DIRECTIONS:
Each line in the records below that has the word "every" should be copied.

━━ DATA SHOWN

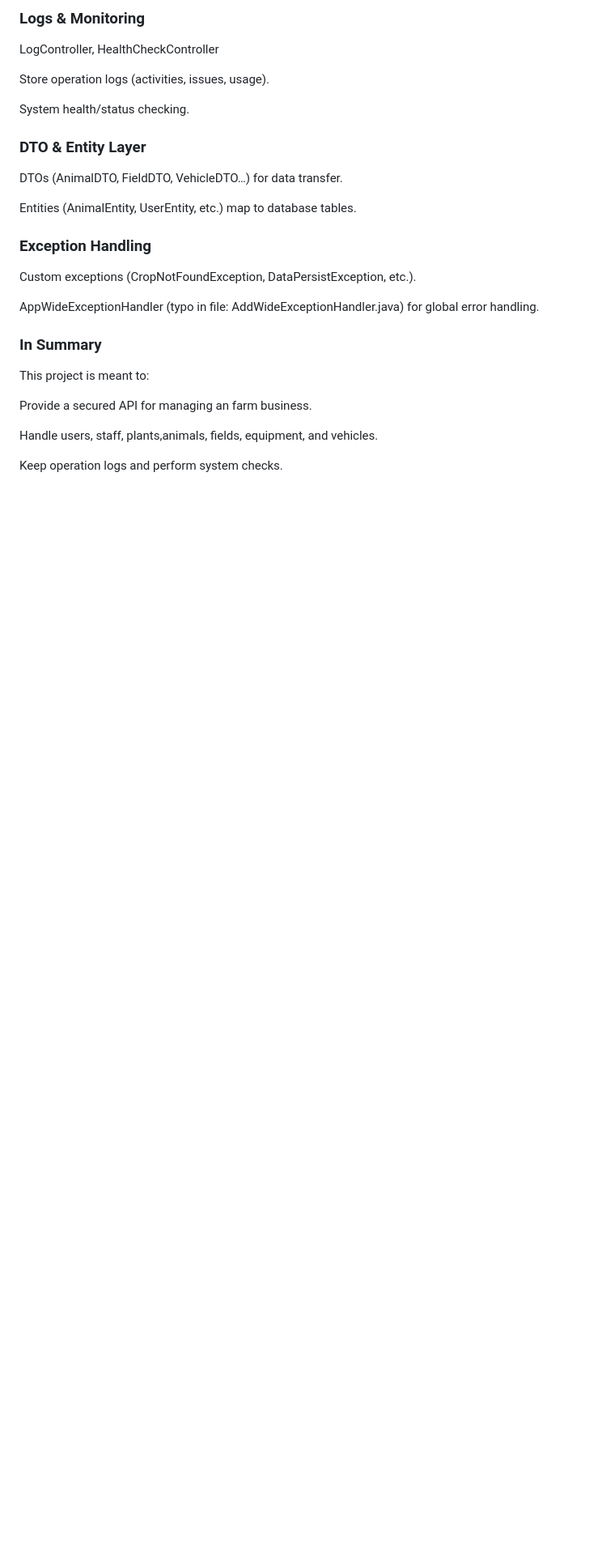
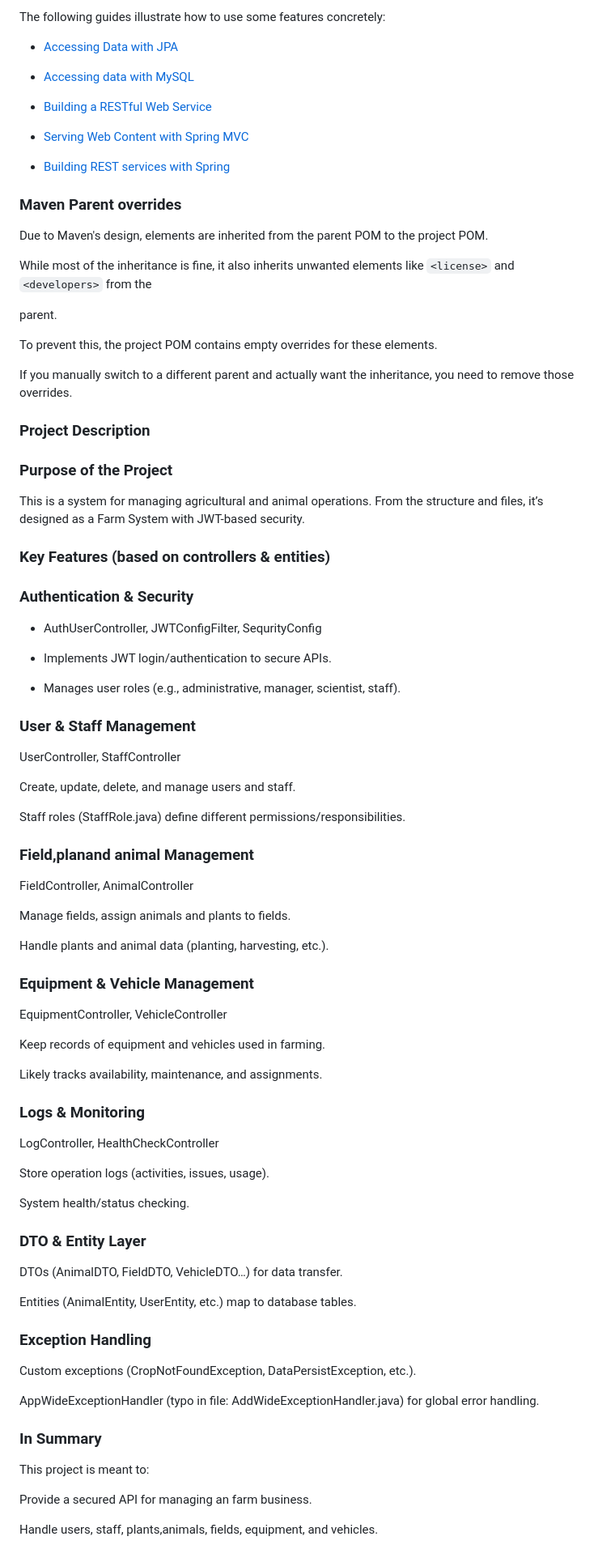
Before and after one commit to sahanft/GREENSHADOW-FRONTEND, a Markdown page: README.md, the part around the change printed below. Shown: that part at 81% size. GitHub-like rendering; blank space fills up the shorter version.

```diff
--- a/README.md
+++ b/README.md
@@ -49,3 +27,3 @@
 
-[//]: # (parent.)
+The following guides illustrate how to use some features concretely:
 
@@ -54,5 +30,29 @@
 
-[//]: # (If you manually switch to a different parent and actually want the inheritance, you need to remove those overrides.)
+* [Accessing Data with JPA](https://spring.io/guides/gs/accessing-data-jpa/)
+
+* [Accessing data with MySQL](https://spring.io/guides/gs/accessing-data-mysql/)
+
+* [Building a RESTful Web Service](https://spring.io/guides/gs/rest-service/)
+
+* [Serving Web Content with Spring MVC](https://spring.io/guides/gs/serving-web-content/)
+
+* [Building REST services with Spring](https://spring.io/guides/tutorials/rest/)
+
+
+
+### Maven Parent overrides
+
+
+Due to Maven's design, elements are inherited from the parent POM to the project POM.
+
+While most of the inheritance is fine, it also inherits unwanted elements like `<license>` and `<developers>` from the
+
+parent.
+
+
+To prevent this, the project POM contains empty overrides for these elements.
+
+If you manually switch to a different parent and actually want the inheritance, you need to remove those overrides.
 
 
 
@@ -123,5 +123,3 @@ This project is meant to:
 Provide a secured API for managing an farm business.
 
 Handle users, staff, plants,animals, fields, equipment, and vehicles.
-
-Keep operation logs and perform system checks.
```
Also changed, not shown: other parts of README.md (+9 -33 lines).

━━━━
━━ DATA SHOWN

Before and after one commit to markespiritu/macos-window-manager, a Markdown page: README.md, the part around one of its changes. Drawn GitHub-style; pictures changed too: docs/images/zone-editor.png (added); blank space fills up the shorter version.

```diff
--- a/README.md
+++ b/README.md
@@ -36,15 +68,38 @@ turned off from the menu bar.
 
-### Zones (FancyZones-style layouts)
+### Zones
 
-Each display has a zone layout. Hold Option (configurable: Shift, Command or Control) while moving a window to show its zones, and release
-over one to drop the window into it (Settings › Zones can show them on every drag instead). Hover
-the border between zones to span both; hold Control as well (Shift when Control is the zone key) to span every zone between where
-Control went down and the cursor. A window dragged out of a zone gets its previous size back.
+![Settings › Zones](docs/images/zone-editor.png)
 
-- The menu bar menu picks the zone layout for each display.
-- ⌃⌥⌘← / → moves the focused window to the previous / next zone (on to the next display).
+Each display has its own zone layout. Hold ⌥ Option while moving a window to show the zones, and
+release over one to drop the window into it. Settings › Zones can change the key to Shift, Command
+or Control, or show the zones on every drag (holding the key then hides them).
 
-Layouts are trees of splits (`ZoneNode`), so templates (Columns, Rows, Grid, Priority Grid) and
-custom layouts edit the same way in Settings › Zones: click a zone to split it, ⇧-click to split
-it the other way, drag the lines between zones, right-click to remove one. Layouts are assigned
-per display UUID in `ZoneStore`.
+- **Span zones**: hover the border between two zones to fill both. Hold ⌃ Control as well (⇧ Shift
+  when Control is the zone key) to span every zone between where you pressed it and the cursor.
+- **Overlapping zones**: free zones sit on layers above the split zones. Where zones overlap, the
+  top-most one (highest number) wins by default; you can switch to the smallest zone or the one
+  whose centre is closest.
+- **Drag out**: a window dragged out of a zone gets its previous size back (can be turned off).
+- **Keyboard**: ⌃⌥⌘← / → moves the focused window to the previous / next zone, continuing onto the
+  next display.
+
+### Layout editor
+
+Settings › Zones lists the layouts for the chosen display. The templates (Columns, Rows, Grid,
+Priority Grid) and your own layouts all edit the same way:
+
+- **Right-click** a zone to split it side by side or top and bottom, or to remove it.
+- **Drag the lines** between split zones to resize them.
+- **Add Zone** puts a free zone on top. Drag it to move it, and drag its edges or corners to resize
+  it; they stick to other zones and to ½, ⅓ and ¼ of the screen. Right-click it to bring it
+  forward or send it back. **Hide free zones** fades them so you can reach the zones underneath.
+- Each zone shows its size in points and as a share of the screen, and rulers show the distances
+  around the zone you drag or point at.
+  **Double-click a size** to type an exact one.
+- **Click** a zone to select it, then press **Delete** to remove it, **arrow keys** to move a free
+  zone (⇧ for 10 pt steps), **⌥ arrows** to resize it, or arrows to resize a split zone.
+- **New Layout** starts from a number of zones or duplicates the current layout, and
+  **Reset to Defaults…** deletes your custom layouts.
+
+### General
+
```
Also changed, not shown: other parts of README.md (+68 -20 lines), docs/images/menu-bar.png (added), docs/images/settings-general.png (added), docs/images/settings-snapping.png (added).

━━━━

EXERCISE RESULT:
-over one to drop the window into it (Settings › Zones can show them on every drag instead). Hover
-the border between zones to span both; hold Control as well (Shift when Control is the zone key) to span every zone between where
+or Control, or show the zones on every drag (holding the key then hides them).
+  when Control is the zone key) to span every zone between where you pressed it and the cursor.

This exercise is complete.